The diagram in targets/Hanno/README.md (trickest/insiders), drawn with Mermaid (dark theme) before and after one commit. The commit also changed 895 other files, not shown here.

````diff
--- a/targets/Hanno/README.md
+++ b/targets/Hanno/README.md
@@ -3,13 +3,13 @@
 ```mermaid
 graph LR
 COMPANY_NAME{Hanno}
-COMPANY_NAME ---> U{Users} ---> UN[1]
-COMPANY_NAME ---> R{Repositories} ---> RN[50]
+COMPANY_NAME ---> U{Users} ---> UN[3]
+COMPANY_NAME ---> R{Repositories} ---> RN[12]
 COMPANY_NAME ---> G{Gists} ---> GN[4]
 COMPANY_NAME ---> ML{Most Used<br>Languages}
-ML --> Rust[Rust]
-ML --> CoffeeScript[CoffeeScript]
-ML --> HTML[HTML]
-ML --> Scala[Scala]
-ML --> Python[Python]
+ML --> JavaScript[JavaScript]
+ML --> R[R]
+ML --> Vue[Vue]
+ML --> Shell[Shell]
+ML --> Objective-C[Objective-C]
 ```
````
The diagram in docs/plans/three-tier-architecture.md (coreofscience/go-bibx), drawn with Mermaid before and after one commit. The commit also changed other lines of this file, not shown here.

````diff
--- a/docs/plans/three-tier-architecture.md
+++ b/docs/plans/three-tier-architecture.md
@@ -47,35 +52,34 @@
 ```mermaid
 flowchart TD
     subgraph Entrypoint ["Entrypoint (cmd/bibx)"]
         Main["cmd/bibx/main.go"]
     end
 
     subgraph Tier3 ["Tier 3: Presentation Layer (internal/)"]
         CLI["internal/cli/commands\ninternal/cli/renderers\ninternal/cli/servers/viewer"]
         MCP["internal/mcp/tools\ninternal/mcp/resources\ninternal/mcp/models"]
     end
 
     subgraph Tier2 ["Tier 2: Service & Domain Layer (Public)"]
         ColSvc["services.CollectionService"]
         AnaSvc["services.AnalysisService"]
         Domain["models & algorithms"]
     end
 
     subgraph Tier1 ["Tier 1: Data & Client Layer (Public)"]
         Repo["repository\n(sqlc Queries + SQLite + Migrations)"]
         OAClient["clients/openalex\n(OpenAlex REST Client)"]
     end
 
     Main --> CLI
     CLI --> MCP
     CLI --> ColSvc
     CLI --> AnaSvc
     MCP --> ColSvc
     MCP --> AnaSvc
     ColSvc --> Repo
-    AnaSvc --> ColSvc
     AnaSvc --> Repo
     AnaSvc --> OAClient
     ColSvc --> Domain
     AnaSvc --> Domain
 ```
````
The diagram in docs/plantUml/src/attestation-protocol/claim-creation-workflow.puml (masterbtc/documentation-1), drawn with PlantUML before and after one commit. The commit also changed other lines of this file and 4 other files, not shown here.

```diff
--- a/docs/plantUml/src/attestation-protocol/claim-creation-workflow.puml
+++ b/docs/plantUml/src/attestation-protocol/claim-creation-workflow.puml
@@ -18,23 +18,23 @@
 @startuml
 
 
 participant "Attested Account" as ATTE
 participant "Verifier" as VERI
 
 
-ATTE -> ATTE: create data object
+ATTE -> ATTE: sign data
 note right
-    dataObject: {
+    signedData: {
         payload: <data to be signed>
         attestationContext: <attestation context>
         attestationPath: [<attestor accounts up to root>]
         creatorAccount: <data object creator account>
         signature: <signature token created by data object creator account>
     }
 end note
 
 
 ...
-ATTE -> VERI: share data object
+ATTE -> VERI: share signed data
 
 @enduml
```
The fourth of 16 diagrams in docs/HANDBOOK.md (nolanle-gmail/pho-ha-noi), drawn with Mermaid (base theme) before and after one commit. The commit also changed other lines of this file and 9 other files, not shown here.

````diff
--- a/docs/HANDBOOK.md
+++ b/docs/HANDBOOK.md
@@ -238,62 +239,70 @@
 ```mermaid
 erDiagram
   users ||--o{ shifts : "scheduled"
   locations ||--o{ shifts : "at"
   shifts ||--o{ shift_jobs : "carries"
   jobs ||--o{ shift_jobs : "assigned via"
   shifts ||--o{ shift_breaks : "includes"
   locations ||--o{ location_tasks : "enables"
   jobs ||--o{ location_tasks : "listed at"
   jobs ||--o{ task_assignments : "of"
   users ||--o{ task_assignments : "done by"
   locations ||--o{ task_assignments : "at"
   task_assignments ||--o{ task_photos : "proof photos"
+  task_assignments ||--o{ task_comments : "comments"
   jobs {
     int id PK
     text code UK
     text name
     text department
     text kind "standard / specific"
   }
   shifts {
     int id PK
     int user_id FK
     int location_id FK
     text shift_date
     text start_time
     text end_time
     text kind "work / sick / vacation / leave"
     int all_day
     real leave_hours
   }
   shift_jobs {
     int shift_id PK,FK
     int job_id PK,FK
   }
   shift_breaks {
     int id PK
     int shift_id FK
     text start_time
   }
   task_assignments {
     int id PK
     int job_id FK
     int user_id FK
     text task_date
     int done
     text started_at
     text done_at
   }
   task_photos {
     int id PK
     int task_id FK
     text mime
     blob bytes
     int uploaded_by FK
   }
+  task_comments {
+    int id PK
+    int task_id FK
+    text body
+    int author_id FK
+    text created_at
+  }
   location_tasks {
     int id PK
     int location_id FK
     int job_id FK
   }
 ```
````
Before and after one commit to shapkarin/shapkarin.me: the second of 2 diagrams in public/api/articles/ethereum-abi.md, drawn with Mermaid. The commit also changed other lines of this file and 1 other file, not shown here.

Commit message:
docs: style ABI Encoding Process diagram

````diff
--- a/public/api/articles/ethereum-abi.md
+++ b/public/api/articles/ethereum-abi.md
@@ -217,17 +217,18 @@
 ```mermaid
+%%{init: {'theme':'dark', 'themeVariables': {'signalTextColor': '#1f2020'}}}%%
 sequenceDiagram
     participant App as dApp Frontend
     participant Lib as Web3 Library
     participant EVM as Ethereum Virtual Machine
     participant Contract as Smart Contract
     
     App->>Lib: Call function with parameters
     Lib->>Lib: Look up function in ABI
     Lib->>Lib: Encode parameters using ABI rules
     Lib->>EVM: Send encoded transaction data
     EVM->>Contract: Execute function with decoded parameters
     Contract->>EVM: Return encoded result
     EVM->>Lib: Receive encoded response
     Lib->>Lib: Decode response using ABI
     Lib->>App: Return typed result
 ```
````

**Exercise:** Every line of the listing should be given again exactly.

**Answer to the problem:**
The diagram in targets/Hanno/README.md (trickest/insiders), drawn with Mermaid (dark theme) before and after one commit. The commit also changed 895 other files, not shown here.

````diff
--- a/targets/Hanno/README.md
+++ b/targets/Hanno/README.md
@@ -3,13 +3,13 @@
 ```mermaid
 graph LR
 COMPANY_NAME{Hanno}
-COMPANY_NAME ---> U{Users} ---> UN[1]
-COMPANY_NAME ---> R{Repositories} ---> RN[50]
+COMPANY_NAME ---> U{Users} ---> UN[3]
+COMPANY_NAME ---> R{Repositories} ---> RN[12]
 COMPANY_NAME ---> G{Gists} ---> GN[4]
 COMPANY_NAME ---> ML{Most Used<br>Languages}
-ML --> Rust[Rust]
-ML --> CoffeeScript[CoffeeScript]
-ML --> HTML[HTML]
-ML --> Scala[Scala]
-ML --> Python[Python]
+ML --> JavaScript[JavaScript]
+ML --> R[R]
+ML --> Vue[Vue]
+ML --> Shell[Shell]
+ML --> Objective-C[Objective-C]
 ```
````
The diagram in docs/plans/three-tier-architecture.md (coreofscience/go-bibx), drawn with Mermaid before and after one commit. The commit also changed other lines of this file, not shown here.

````diff
--- a/docs/plans/three-tier-architecture.md
+++ b/docs/plans/three-tier-architecture.md
@@ -47,35 +52,34 @@
 ```mermaid
 flowchart TD
     subgraph Entrypoint ["Entrypoint (cmd/bibx)"]
         Main["cmd/bibx/main.go"]
     end
 
     subgraph Tier3 ["Tier 3: Presentation Layer (internal/)"]
         CLI["internal/cli/commands\ninternal/cli/renderers\ninternal/cli/servers/viewer"]
         MCP["internal/mcp/tools\ninternal/mcp/resources\ninternal/mcp/models"]
     end
 
     subgraph Tier2 ["Tier 2: Service & Domain Layer (Public)"]
         ColSvc["services.CollectionService"]
         AnaSvc["services.AnalysisService"]
         Domain["models & algorithms"]
     end
 
     subgraph Tier1 ["Tier 1: Data & Client Layer (Public)"]
         Repo["repository\n(sqlc Queries + SQLite + Migrations)"]
         OAClient["clients/openalex\n(OpenAlex REST Client)"]
     end
 
     Main --> CLI
     CLI --> MCP
     CLI --> ColSvc
     CLI --> AnaSvc
     MCP --> ColSvc
     MCP --> AnaSvc
     ColSvc --> Repo
-    AnaSvc --> ColSvc
     AnaSvc --> Repo
     AnaSvc --> OAClient
     ColSvc --> Domain
     AnaSvc --> Domain
 ```
````
The diagram in docs/plantUml/src/attestation-protocol/claim-creation-workflow.puml (masterbtc/documentation-1), drawn with PlantUML before and after one commit. The commit also changed other lines of this file and 4 other files, not shown here.

```diff
--- a/docs/plantUml/src/attestation-protocol/claim-creation-workflow.puml
+++ b/docs/plantUml/src/attestation-protocol/claim-creation-workflow.puml
@@ -18,23 +18,23 @@
 @startuml
 
 
 participant "Attested Account" as ATTE
 participant "Verifier" as VERI
 
 
-ATTE -> ATTE: create data object
+ATTE -> ATTE: sign data
 note right
-    dataObject: {
+    signedData: {
         payload: <data to be signed>
         attestationContext: <attestation context>
         attestationPath: [<attestor accounts up to root>]
         creatorAccount: <data object creator account>
         signature: <signature token created by data object creator account>
     }
 end note
 
 
 ...
-ATTE -> VERI: share data object
+ATTE -> VERI: share signed data
 
 @enduml
```
The fourth of 16 diagrams in docs/HANDBOOK.md (nolanle-gmail/pho-ha-noi), drawn with Mermaid (base theme) before and after one commit. The commit also changed other lines of this file and 9 other files, not shown here.

````diff
--- a/docs/HANDBOOK.md
+++ b/docs/HANDBOOK.md
@@ -238,62 +239,70 @@
 ```mermaid
 erDiagram
   users ||--o{ shifts : "scheduled"
   locations ||--o{ shifts : "at"
   shifts ||--o{ shift_jobs : "carries"
   jobs ||--o{ shift_jobs : "assigned via"
   shifts ||--o{ shift_breaks : "includes"
   locations ||--o{ location_tasks : "enables"
   jobs ||--o{ location_tasks : "listed at"
   jobs ||--o{ task_assignments : "of"
   users ||--o{ task_assignments : "done by"
   locations ||--o{ task_assignments : "at"
   task_assignments ||--o{ task_photos : "proof photos"
+  task_assignments ||--o{ task_comments : "comments"
   jobs {
     int id PK
     text code UK
     text name
     text department
     text kind "standard / specific"
   }
   shifts {
     int id PK
     int user_id FK
     int location_id FK
     text shift_date
     text start_time
     text end_time
     text kind "work / sick / vacation / leave"
     int all_day
     real leave_hours
   }
   shift_jobs {
     int shift_id PK,FK
     int job_id PK,FK
   }
   shift_breaks {
     int id PK
     int shift_id FK
     text start_time
   }
   task_assignments {
     int id PK
     int job_id FK
     int user_id FK
     text task_date
     int done
     text started_at
     text done_at
   }
   task_photos {
     int id PK
     int task_id FK
     text mime
     blob bytes
     int uploaded_by FK
   }
+  task_comments {
+    int id PK
+    int task_id FK
+    text body
+    int author_id FK
+    text created_at
+  }
   location_tasks {
     int id PK
     int location_id FK
     int job_id FK
   }
 ```
````
Before and after one commit to shapkarin/shapkarin.me: the second of 2 diagrams in public/api/articles/ethereum-abi.md, drawn with Mermaid. The commit also changed other lines of this file and 1 other file, not shown here.

Commit message:
docs: style ABI Encoding Process diagram

````diff
--- a/public/api/articles/ethereum-abi.md
+++ b/public/api/articles/ethereum-abi.md
@@ -217,17 +217,18 @@
 ```mermaid
+%%{init: {'theme':'dark', 'themeVariables': {'signalTextColor': '#1f2020'}}}%%
 sequenceDiagram
     participant App as dApp Frontend
     participant Lib as Web3 Library
     participant EVM as Ethereum Virtual Machine
     participant Contract as Smart Contract
     
     App->>Lib: Call function with parameters
     Lib->>Lib: Look up function in ABI
     Lib->>Lib: Encode parameters using ABI rules
     Lib->>EVM: Send encoded transaction data
     EVM->>Contract: Execute function with decoded parameters
     Contract->>EVM: Return encoded result
     EVM->>Lib: Receive encoded response
     Lib->>Lib: Decode response using ABI
     Lib->>App: Return typed result
 ```
````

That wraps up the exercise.